London, October 1814 – a time of peace. Britain was no longer at war with France, though the war with the United States of America continued. Nobody realised that in early 1815 Europe would be engulfed by turmoil when Napoleon Bonaparte escaped from Elba, which would culminate in the Battle of Waterloo.
The Horseshoe Brewery, which was named after the public house next door, lay between Tottenham Court Road, Bainbridge Street, New Street and Great Russell Street. This was almost the unmarked boundary between the upmarket West End of London and the notorious slums of St Giles.
The slum tenements of St Giles, London
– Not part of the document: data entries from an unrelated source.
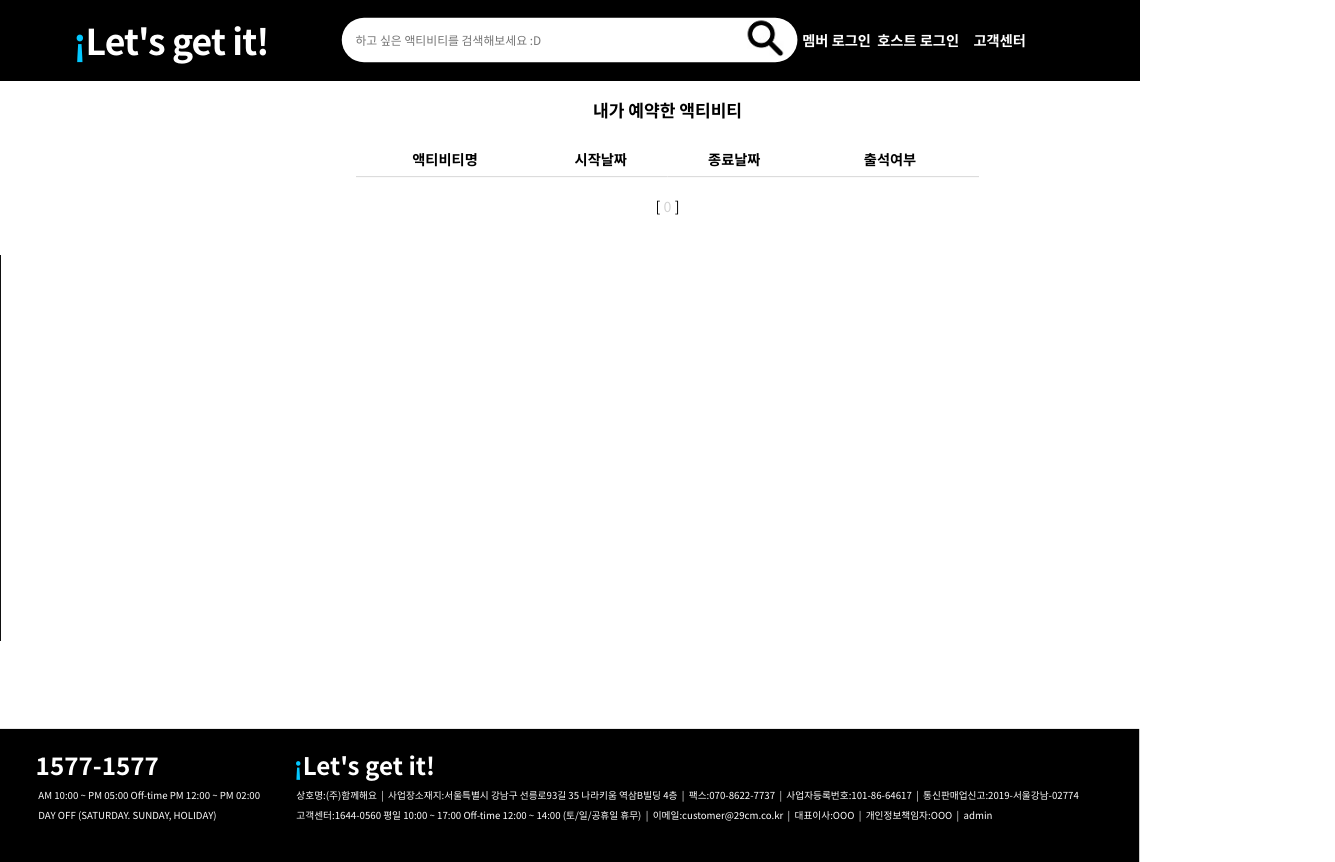
Repository: KiHyo-Tak/2stTeam
Page: http://localhost/2nd_Project_LetsGetIt/WEB-INF/views/member/myActivityList2.jsp
These files come from the project's save history. The page is drawn as it stood at one moment and after the next save; the edit follows.
The browser window is 1280 px wide. The page is 1500 px wide, so the pictures cover 1500 px, including what lies to the right of the window. The pictures show the whole page, at 89% of full size.
Some web fonts or font styles are not loaded; a fallback is used. The page is served by Tomcat 9. Nobody is signed in. The template is opened directly, without the code that normally fills it, so the values that code supplies are empty.

Above is the page before, as saved 2020-05-04 01:43:32.

After the next save:
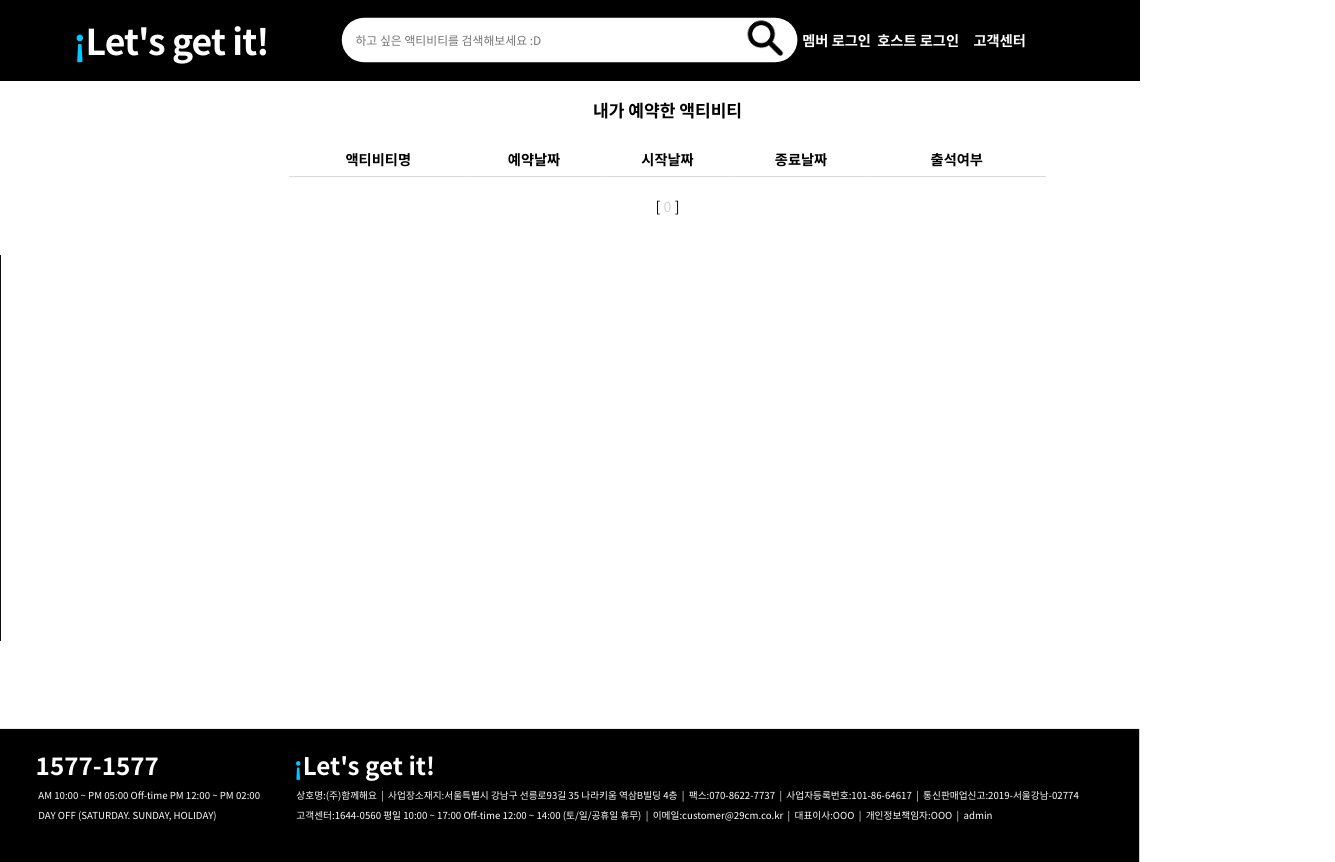
Saved 42 s later.
--- a/2nd_Project_LetsGetIt/src/main/webapp/WEB-INF/views/member/myActivityList2.jsp
+++ b/2nd_Project_LetsGetIt/src/main/webapp/WEB-INF/views/member/myActivityList2.jsp
@@ -70,7 +70,7 @@ $(document).ready(function(){
 			<caption>내가 예약한 액티비티</caption>
 			<tr>
 				<th colspan="2" class="mid">액티비티명</th>
-<!-- 				<th class="long">예약날짜</th> -->
+ 				<th class="long">예약날짜</th>
 				<th class="long">시작날짜</th>
 				<th class="long">종료날짜</th>
 				<th class="mid">출석여부</th>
This brewery was known for its porter, which had grown out of the custom of Londoners drinking a mix of two or three weak and strong beers. In the 1720s one brewer had produced a blend of three beers that was dark brown, almost black, in colour. This strong beer was so popular with market porters that Continue reading